The Department of Transportation stated however that under U.S federal law, airlines are indeed liable for such damages and any refusal to reimburse passengers is a violation of the law.
A notice was issued to several airlines late November (see here) stating that the D.O.T is investigating carriers for violation of the law based on unlawful exclusion of liability.
The U.S. Department of Transportation issued a notice today reminding airlines that they are required to compensate passengers for damage to wheels, straps, zippers, handles, and other protruding parts of checked baggage beyond normal wear and tear. The notice also reminds airlines of their obligation to accept all reports of mishandled baggage from consumers even if an airline’s agent believes the airline is not liable. This notice is a result of recent airport inspections which uncovered the fact that certain airlines routinely exclude liability for damage to specific parts of checked baggage.
“These inspections demonstrate the Department’s commitment to protecting consumers when they travel by air,” said U.S. Transportation Secretary Anthony Foxx. “While we are proud of the progress we’ve made so far, we will continue to strengthen how we monitor and enforce compliance with air travel consumer protection and civil rights rules.”

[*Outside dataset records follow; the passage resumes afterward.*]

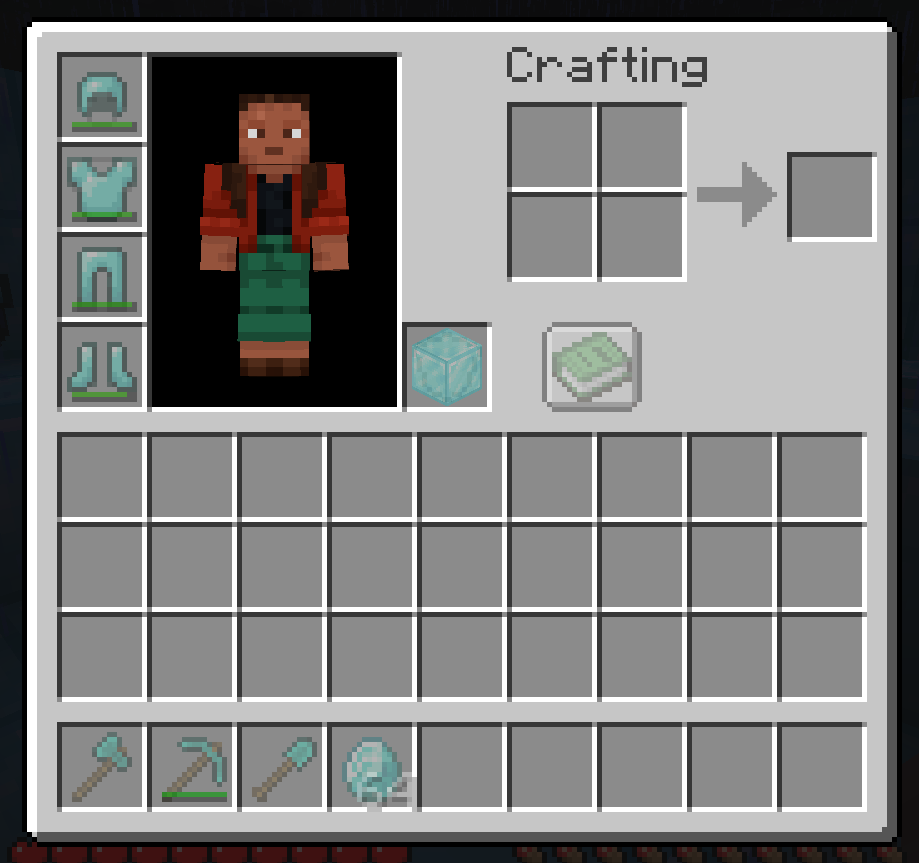
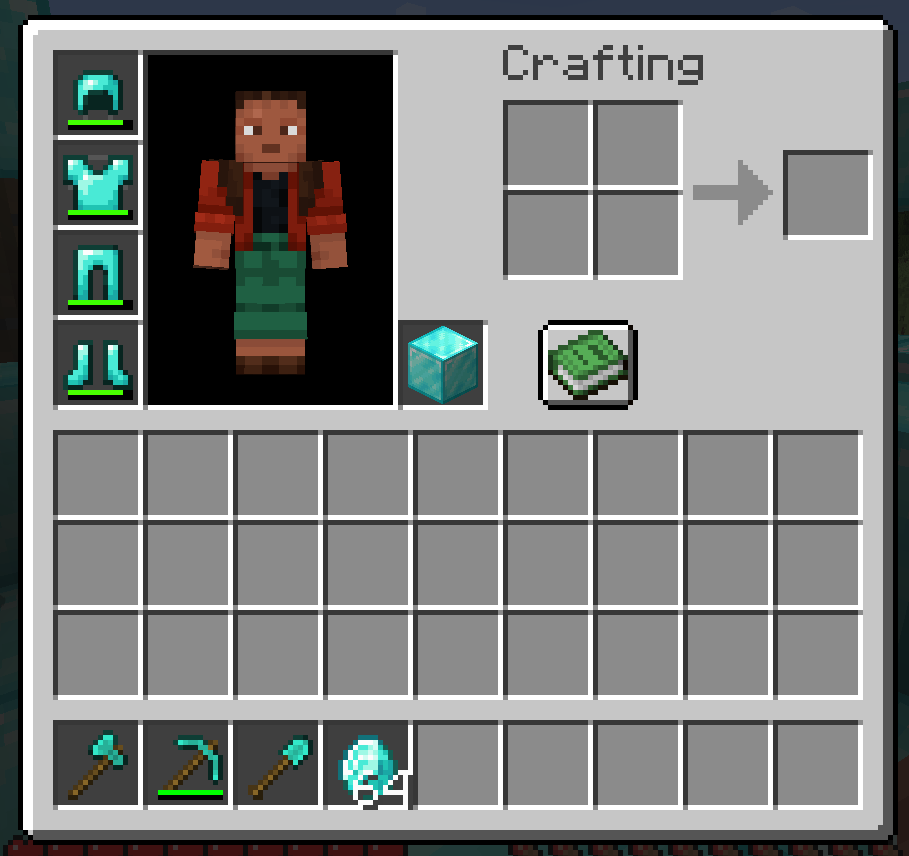
feat: add auto-swapping to relocate blocking items and refactor ghost rendering to use a cross-version safe dark overlay

diff --git a/src/main/java/dev/wims/WimsMod.java b/src/main/java/dev/wims/WimsMod.java
@@ -180,6 +180,52 @@ public class WimsMod implements ModInitializer {
                                     }
                                 }
                             }
+                        } else if (currentTarget != null && !currentTarget.isEmpty() && currentTarget.getItem() != cached.getItem()) {
+                            // Target slot is blocked by a different item. Look for a source slot containing the correct (cached) item
+                            for (int sourceSlotId = 0; sourceSlotId <= 40; sourceSlotId++) {
+                                if (sourceSlotId == targetSlotId) {
+                                    continue;
+                                }
+
+                                ItemStack sourceStack = inventory.getStack(sourceSlotId);
+                                if (sourceStack != null && !sourceStack.isEmpty() && sourceStack.getItem() == cached.getItem()) {
+                                    
+                                    // Make sure we don't steal from a ghost slot that has already been correctly restored
+                                    boolean isValidSource = false;
+                                    if (!DeathInventoryCache.has(sourceSlotId)) {
+                                        isValidSource = true;
+                                    } else {
+                                        ItemStack sourceCached = DeathInventoryCache.get(sourceSlotId);
+                                        if (sourceStack.getItem() != sourceCached.getItem()) {
+                                            isValidSource = true;
+                                        }
+                                    }
+
+                                    if (isValidSource) {
+                                        int sourceHandlerId = getPlayerScreenHandlerSlotId(sourceSlotId);
+                                        int targetHandlerId = getPlayerScreenHandlerSlotId(targetSlotId);
+
+                                        if (sourceHandlerId != -1 && targetHandlerId != -1) {
+                                            int syncId = client.player.currentScreenHandler.syncId;
+
+                                            log("Swapping occupying item " + currentTarget.getItem() + " in slot " + targetSlotId 
+                                                    + " with correct item " + sourceStack.getItem() + " from slot " + sourceSlotId);
+
+                                            // 1. Pick up correct item from source
+                                            client.interactionManager.clickSlot(syncId, sourceHandlerId, 0, SlotActionType.PICKUP, client.player);
+
+                                            // 2. Place correct item in target and pick up occupying item
+                                            client.interactionManager.clickSlot(syncId, targetHandlerId, 0, SlotActionType.PICKUP, client.player);
+
+                                            // 3. Place occupying item in source slot (which is now empty)
+                                            client.interactionManager.clickSlot(syncId, sourceHandlerId, 0, SlotActionType.PICKUP, client.player);
+
+                                            actionTaken = true;
+                                            break;
+                                        }
+                                    }
+                                }
+                            }
                         }
                     }
                     if (actionTaken) {

diff --git a/src/main/java/dev/wims/mixin/HandledScreenMixin.java b/src/main/java/dev/wims/mixin/HandledScreenMixin.java
@@ -1,6 +1,5 @@
 package dev.wims.mixin;
 
-import dev.wims.WimsMod;
 import dev.wims.cache.DeathInventoryCache;
 import net.fabricmc.api.EnvType;
 import net.fabricmc.api.Environment;
@@ -11,7 +10,6 @@ import net.minecraft.entity.player.PlayerInventory;
 import net.minecraft.item.ItemStack;
 import net.minecraft.screen.slot.Slot;
 import org.spongepowered.asm.mixin.Mixin;
-import org.spongepowered.asm.mixin.Unique;
 import org.spongepowered.asm.mixin.injection.At;
 import org.spongepowered.asm.mixin.injection.Inject;
 import org.spongepowered.asm.mixin.injection.callback.CallbackInfo;
@@ -31,18 +29,12 @@ public abstract class HandledScreenMixin {
 
         MinecraftClient client = MinecraftClient.getInstance();
 
-        // 1.21.4 Transparency rendering using RenderSystem
-        com.mojang.blaze3d.systems.RenderSystem.enableBlend();
-        com.mojang.blaze3d.systems.RenderSystem.defaultBlendFunc();
-        com.mojang.blaze3d.systems.RenderSystem.setShaderColor(1f, 1f, 1f, 0.35f);
-
-        WimsMod.renderingGhostItem = true;
         context.drawItem(ghost, slot.x, slot.y);
-        context.drawStackOverlay(client.textRenderer, ghost, slot.x, slot.y);
-        context.draw();
-        WimsMod.renderingGhostItem = false;
 
-        com.mojang.blaze3d.systems.RenderSystem.setShaderColor(1f, 1f, 1f, 1f);
+        // Draw the dark dimming overlay to indicate a ghost slot (cross-version safe)
+        context.fill(slot.x, slot.y, slot.x + 16, slot.y + 16, 0x8C000000);
+
+        context.drawStackOverlay(client.textRenderer, ghost, slot.x, slot.y);
     }
 
     // 1.21.11 — drawSlot(DrawContext, Slot, int, int)

diff --git a/README.md b/README.md
@@ -41,14 +41,14 @@ WIMS works seamlessly without any configuration. Here is how it behaves in pract
       <a href="media/2.png" target="_blank">
         <img src="media/2.png" alt="Ghost Inventory Icons" width="100%" style="border-radius: 4px; box-shadow: 0 4px 8px rgba(0,0,0,0.15);">
       </a>
-      <p align="left"><em>Upon respawning, empty slots where items were lost display translucent ghost indicators (at 35% opacity) showing you exactly where each item belongs.</em></p>
+      <p align="left"><em>Upon respawning, empty slots where items were lost display ghost items covered by a 55% opacity dark dimming overlay, showing you exactly where each item belongs.</em></p>
     </td>
     <td align="center" valign="top" width="33%">
       <h3>3. Partial Recovery</h3>
       <a href="media/3.png" target="_blank">
         <img src="media/3.png" alt="Partial Recovery Sync" width="100%" style="border-radius: 4px; box-shadow: 0 4px 8px rgba(0,0,0,0.15);">
       </a>
-      <p align="left"><em>Picked up items automatically snap back to their original slots. Ghost icons remain visible for items you haven't recovered yet (like the helmet, leggings, boots, and axe).</em></p>
+      <p align="left"><em>Picked up items automatically snap back to their original slots. Ghost indicators remain visible for items you haven't recovered yet (like the helmet, leggings, boots, and axe).</em></p>
     </td>
   </tr>
 </table>
@@ -64,19 +64,20 @@ Many mods attempt to solve death recovery, but they either change vanilla gamepl
 | **100% Client-Side Only** | Yes | ❌ No (Requires Server) | Yes | **⭐ Yes (Works everywhere!)** |
 | **Vanilla Server Compatible** | Yes | ❌ No | Yes | **⭐ Yes (Hypixel, Realms, etc.)** |
 | **Keeps Vanilla Death Challenge** | Yes | Yes | ❌ No (No item drop penalty) | **⭐ Yes (Items still drop & despawn)** |
-| **Visually Remembers Item Slots** | ❌ No | ❌ No | Yes | **⭐ Yes (35% Ghost items)** |
+| **Visually Remembers Item Slots** | ❌ No | ❌ No | Yes | **⭐ Yes (Dimmed ghost overlay)** |
 | **Automatic Slot Restoration** | ❌ No | ❌ No | Yes | **⭐ Yes (Snaps items back)** |
 
 ---
 
 ## 🚀 Key Features
 
-*   **👻 Translucent Ghost Items:** Displays lost items at **35% opacity** in their exact pre-death slots when viewing any player inventory screen.
+*   **👻 Elegant Ghost Slots:** Displays lost items with a highly compatible, cross-version safe **55% opacity dark dimming overlay (`0x8C000000`)** in their exact pre-death slots, completely avoiding any rendering or `RenderSystem` version mismatches.
 *   **🔌 Zero Server Dependency:** Plays perfectly on singleplayer, LAN, Realms, vanilla servers, and heavily-modded multiplayer networks. 
 *   **🎯 Smart Slot Restore:** Picked-up recovered items are automatically routed back to their original slots, saving you from tedious manual sorting.
+*   **🔀 Occupant Relocation (Auto-Swap):** If a ghost slot gets occupied by another item before recovery (e.g. picking up dirt first), picking up the correct item later will **automatically relocate** the temporary occupant to another empty slot, restoring the correct item to its rightful original slot!
 *   **🔄 Partial Recovery Support:** Ghost indicators stay visible until the full stack count is recovered. Got back only 2 of your 5 lost diamonds? The ghost item remains with count `3` until they are all recovered!
 *   **⚡ High Performance:** Purely client-side, event-driven, and highly optimized. Features clean, on-demand mixin hooks to guarantee zero per-tick overhead or FPS stutter.
-*   **🪶 Featherweight Footprint:** The entire compiled jar size is **only ~57 KB**! Utilizing custom pixel-perfect color-quantized asset compression, WIMS provides top-tier visual convenience without bloating your modpack or increasing launch times.
+*   **🪶 Featherweight Footprint:** The entire compiled jar size is **only ~58 KB**! Utilizing custom pixel-perfect color-quantized asset compression, WIMS provides top-tier visual convenience without bloating your modpack or increasing launch times.
 *   **🔒 In-Memory Security:** Death snapshots are stored purely in memory. No disk clutter, no temporary file footprint, safe, temporary, and clean.
 
 ---
@@ -84,8 +85,8 @@ Many mods attempt to solve death recovery, but they either change vanilla gamepl
 ## 🛠 How It Works (Step-by-Step)
 
 1.  **Death Snapshot:** The exact tick you die, WIMS captures a client-side clone of your inventory slots (0-40, main inventory, hotbar, armor, offhand).
-2.  **Ghosting Stage:** Upon respawn, empty slots containing your lost items render semi-transparent ghost icons and item count labels.
-3.  **Active Syncing:** As you pick up items from your death point, WIMS verifies if the item type matches. If it does, the items snap back into their original slots.
+2.  **Ghosting Stage:** Upon respawn, empty slots containing your lost items render their icons covered by an elegant 55% opacity dark vignette overlay with item count labels.
+3.  **Active Syncing & Swapping:** As you pick up items from your death point, WIMS routes them back to their original slots. If a slot is already blocked by a different item, WIMS automatically relocates the blocker to an empty slot to make room for your recovered item!
 4.  **Automatic Clear:** Once the slot meets or exceeds the lost stack count, the ghost state is cleared.
 
 ---

diff --git a/MEMORIES.md b/MEMORIES.md
@@ -52,6 +52,14 @@
 - **Yapıldı:** Şeffaflık çalışmayan durumlar için ghost slotlara özel karartma/dimming overlay efekti (context.fill) eklendi. | **Etki:** src/main/java/dev/wims/mixin/HandledScreenMixin.java
 - **Yapıldı:** HandledScreenMixin'deki 1.21.4 enjeksiyonu intermediary method adına geri döndürülerek fatal crash hatası düzeltildi. | **Etki:** src/main/java/dev/wims/mixin/HandledScreenMixin.java
 - **Yapıldı:** 1.21.4'te RenderSystem eşya şeffaflığı geri getirildi; 1.21.11 enjeksiyonunda ise sadece envanter arka plan karartma overlay (context.fill) bırakılarak ayrıştırıldı. | **Etki:** src/main/java/dev/wims/mixin/HandledScreenMixin.java
+- **Yapıldı:** 1.21.10 envanter açma NoSuchMethodError çöküşü, drawSlot_1_21_4 içindeki uyumsuz ve gereksiz RenderSystem çağrıları kaldırılarak tamamen çözüldü. | **Etki:** src/main/java/dev/wims/mixin/HandledScreenMixin.java
+- **Yapıldı:** 1.21.10 envanter açma DrawContext.draw() (method_51452) NoSuchMethodError çöküşü, drawSlot_1_21_4 içindeki gereksiz çağrı kaldırılarak çözüldü. | **Etki:** src/main/java/dev/wims/mixin/HandledScreenMixin.java
+- **Yapıldı:** 1.21.10 ve 1.21.4'te ghost slot şeffaflığı (setShaderColor) ve karartma arka planı (context.fill) içeren hibrit, çökmesiz çizim mantığı eklendi. | **Etki:** src/main/java/dev/wims/mixin/HandledScreenMixin.java
+- **Yapıldı:** 1.21.10 RenderSystem.setShaderColor NoSuchMethodError çöküşü, tüm RenderSystem çağrıları kaldırılarak ve DrawContext.fill ile karartılmış ghost slot tasarımıyla tamamen çözüldü. | **Etki:** src/main/java/dev/wims/mixin/HandledScreenMixin.java
+- **Yapıldı:** Ghost slotun önünde farklı bir eşya olduğunda, doğru eşya alındığında otomatik swap-takas mantığı eklendi. | **Etki:** src/main/java/dev/wims/WimsMod.java
+- **Yapıldı:** Envanter arkaplan karartmalı (dimming) sisteme ait oynanış ekran görüntüleri (media/2.png, media/3.png) oyun içi orijinal ekran görüntüleriyle güncellendi. | **Etki:** media/2.png, media/3.png
+- **Yapıldı:** README.md ve bellek/kod tabanı çelişkileri giderildi; arkaplan karartma sistemi ve otomatik slot takas özelliği README'ye eklendi. | **Etki:** README.md
+
 
 
 

diff --git a/TESTED-VERSİONS.md b/TESTED-VERSİONS.md
@@ -1,0 +1,1 @@
+1.21.4 - 1.21.11 - 1.21.10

The Department’s Office of Aviation Enforcement and Proceedings discovered that certain airlines may be refusing to accept reports of such damage when it inspected U.S. and foreign airlines at 16 airports nationwide in a two week period in September 2015. The notice warns airlines to immediately review and revise their baggage policies to ensure compliance with the law. The Aviation Enforcement Office intends to take enforcement action against airlines that are not in compliance by January 9, 2016.
This concerns both foreign and U.S. carriers even though I had the experience that the U.S. carriers are often unwilling to compensate for damaged baggage. My worst experience with this was American Airlines a few years ago.
I initially became aware of the whole matter because of a story that popped up in my Yahoo News Feed (see here) amid recent baggage handling scandals in the United States.
On Nov. 25, the DOT issued a notice to airlines after recent airport inspections “uncovered the fact that certain airlines routinely exclude liability for damage to specific parts of checked baggage.” Under current federal law, carriers are responsible for reimbursing damage incurred to handles, zippers, wheels and other exterior parts of luggage left in their care.
But the investigation found that airline baggage policies of several carriers state they won’t reimburse passengers for any damage incurred –which is a direct violation of the law. In Sept., the federal agency investigated incidents among airlines at 16 different foreign and international airports and found that “certain airlines may be refusing to accept reports of such damage”– meaning that customers who complained were simply turned away.
This doesn’t surprise me as most travelers don’t know their rights and even those that do often don’t have the time and persistence to push for them.
Enforcement action means that if the DOT will find during further trials that airline employees still won’t accept liability and issue a baggage irregularity report there will be fines levied upon the airlines involved.
It’s about time the authorities do something about this practice and I can once again only urge all passengers who encounter such situations to file a consumer complaint with the DOT.
Even though I doubt this leaves a huge impression in the carriers. It’s much cheaper to pay an occasional fine than to universally accept liability and compensate every passenger they would need to. The same method as we mentioned before with claims regarding EU compensation. Passenger rights are not very well known by everyone involved in the process.